Interested in starting your own entrepreneurial journey but unsure what to expect? Then read up on our interview with Roberto Pang, Owner of Pang's Models and Hobbies, located in Chicago, IL, USA.

What's your business, and who are your customers?

We sell hobby display models—scale models of airplanes, ships, cars, trucks, etc. For the uninitiated, they would look at the items and say "toys!" but no. Toys are for kids. Models are for older kids and adults and are not meant to be played with. Models share more in common with trophies or decorations than with toys.

Our customers are predominantly males, usually 20 and up. And in the few instances where I had the chance to communicate with female customers, it turns out they are buying the models as a gift for their husbands, brothers, or kids. In the few instances where a customer describes himself, they would usually say something like "I flew this back in the 90s," or "I was a crew chief," or "I was in this squadron." But in general, I guess our customers are people who feel an affinity or interest in things and/or machinery.

Many of the models are military equipment, so it is not unusual to have customers who are also lovers and fans of Military History (I am one). So it is not enough to just sell a P-40 Warhawk, but one needs to have the P-40 Warhawk in Flying Tigers colors and insignias. Or not just have an F-14 Tomcat, but an F-14 Tomcat with Jolly Rogers markings.

Tell us about yourself

I graduated as a Mechanical Engineer at Ohio State but never worked as an engineer. Before starting this business, I was actually working with the public library and had started this business as a part-time experiment. On one of my birthdays (I don't remember exactly, but it had to be into my 40s), I decided to buy myself a helicopter model (a Russian Mi-24 Hind D) as a gift on eBay. The model arrived a bit banged up, but it was not a big deal for me to glue the broken parts. I really liked the model and started thinking that I was in my 40s and that I was already at the age of being "what I wanted to be when I grow up," so I decided to start having more fun and enjoyment now as who knows if I was gonna make it another 40. So I told my wife I would start telling models (to her were toys) online.

It took me a few weeks to communicate with a couple of toy/model distributors and figure out how to get started. The minimum initial order with a distributor was $500, so I entered an order for just a little bit over it. A few days later, I had boxes of inventory in my house. In a few days, I had opened a selling account with a couple of online marketplaces. The timing was good, and sales were slow, but I was not too committed. I devoted very little time to this (I had to take photos and make the posting, write the descriptions, etc.). But a few months later, I was actually fired from my "real job," and I figured I might as well take this business seriously. There is no better motivator than unemployment.

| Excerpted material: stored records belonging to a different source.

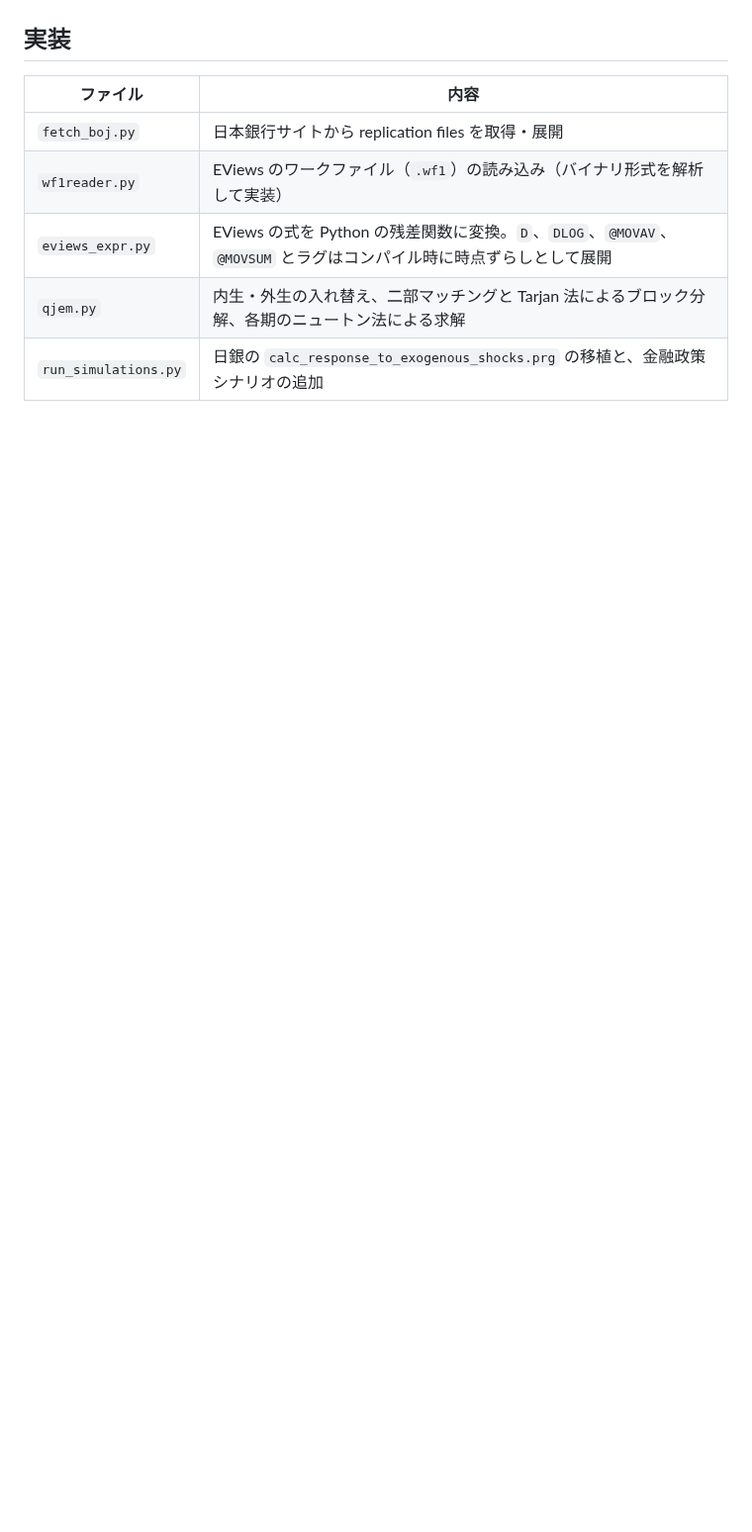
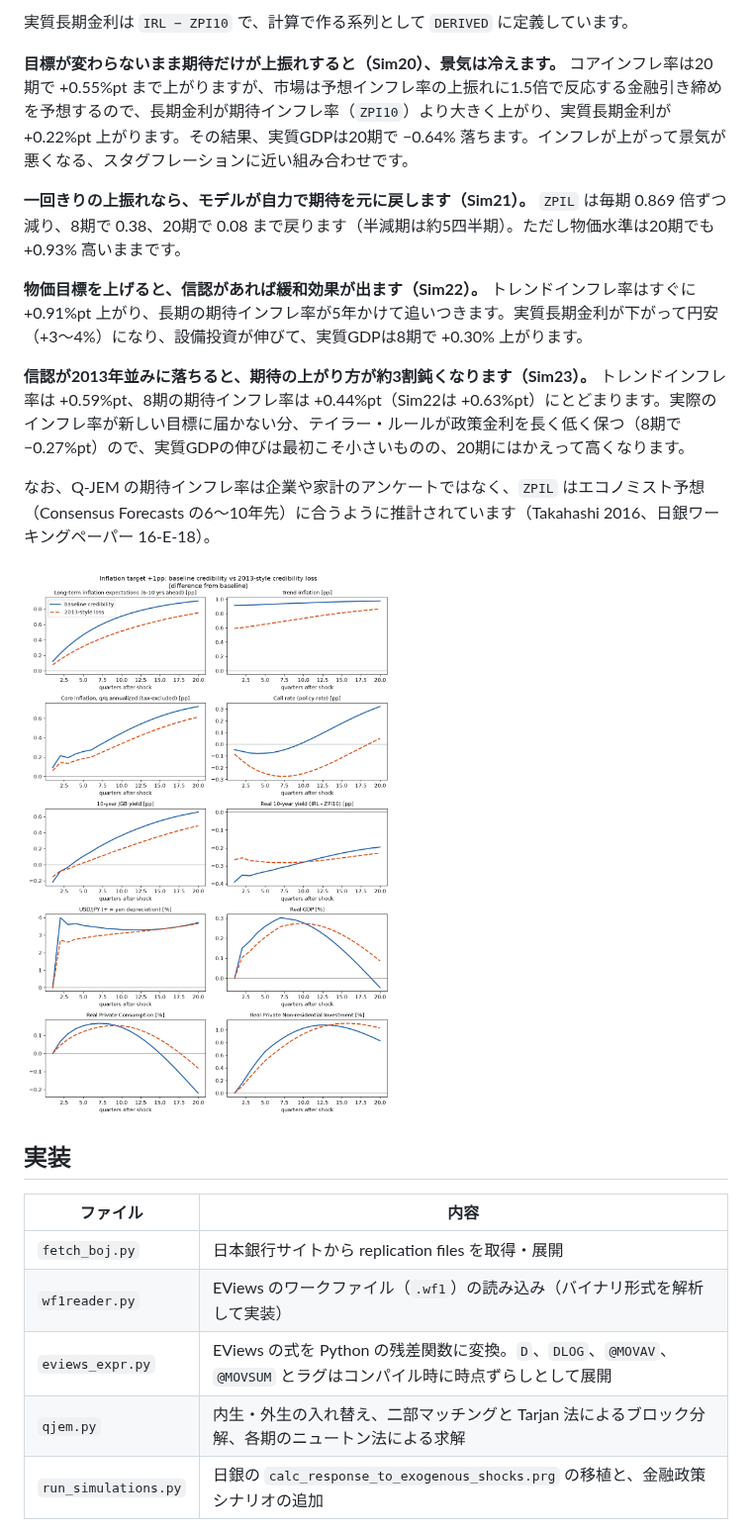
Before and after one commit to p72/qjem-python, a Markdown page: README.md, the part around one of its changes. Shown at 99% size. Rendered like a GitHub page; pictures changed too: output/Sim22_vs_Sim23.png (added); blank space fills up the shorter version.

```diff
--- a/README.md
+++ b/README.md
@@ -164,3 +195,17 @@ Sim19 は令和2年度補正予算の給付事業費 12兆7344億円を2020年
+実質長期金利は `IRL − ZPI10` で、計算で作る系列として `DERIVED` に定義しています。
+
+**目標が変わらないまま期待だけが上振れすると（Sim20）、景気は冷えます。** コアインフレ率は20期で +0.55%pt まで上がりますが、市場は予想インフレ率の上振れに1.5倍で反応する金融引き締めを予想するので、長期金利が期待インフレ率（`ZPI10`）より大きく上がり、実質長期金利が +0.22%pt 上がります。その結果、実質GDPは20期で −0.64% 落ちます。インフレが上がって景気が悪くなる、スタグフレーションに近い組み合わせです。
+
+**一回きりの上振れなら、モデルが自力で期待を元に戻します（Sim21）。** `ZPIL` は毎期 0.869 倍ずつ減り、8期で 0.38、20期で 0.08 まで戻ります（半減期は約5四半期）。ただし物価水準は20期でも +0.93% 高いままです。
+
+**物価目標を上げると、信認があれば緩和効果が出ます（Sim22）。** トレンドインフレ率はすぐに +0.91%pt 上がり、長期の期待インフレ率が5年かけて追いつきます。実質長期金利が下がって円安（+3〜4%）になり、設備投資が伸びて、実質GDPは8期で +0.30% 上がります。
+
+**信認が2013年並みに落ちると、期待の上がり方が約3割鈍くなります（Sim23）。** トレンドインフレ率は +0.59%pt、8期の期待インフレ率は +0.44%pt（Sim22は +0.63%pt）にとどまります。実際のインフレ率が新しい目標に届かない分、テイラー・ルールが政策金利を長く低く保つ（8期で −0.27%pt）ので、実質GDPの伸びは最初こそ小さいものの、20期にはかえって高くなります。
+
+なお、Q-JEM の期待インフレ率は企業や家計のアンケートではなく、`ZPIL` はエコノミスト予想（Consensus Forecasts の6〜10年先）に合うように推計されています（Takahashi 2016、日銀ワーキングペーパー 16-E-18）。
+
+![Sim22 vs Sim23](output/Sim22_vs_Sim23.png)
+
 ## 実装
 
 | ファイル | 内容 |
```
Also changed, not shown: other parts of README.md (+31 -0 lines), output/Sim20.png (added), output/Sim20_vs_Sim21.png (added), output/Sim21.png (added), output/Sim22.png (added), output/Sim23.png (added), 2 other files.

Even before this, I was the type of person who would swing by the toy section whenever we went to the store. I would look at the toys and say, "it's accurate," or "it's a toy, not a model." I also visited Hong Kong many times, and I would spend hours just looking at stuff there. Hong Kong is the Mecca for toys and models. I have bookshelves filled with books about airplanes, ships, Military History, WWII, the military, etc. So indeed, I am one of the few lucky ones who truly works with and at what they love. For me, looking for new inventory and buying it is like shopping for myself.

What's your biggest accomplishment as a business owner?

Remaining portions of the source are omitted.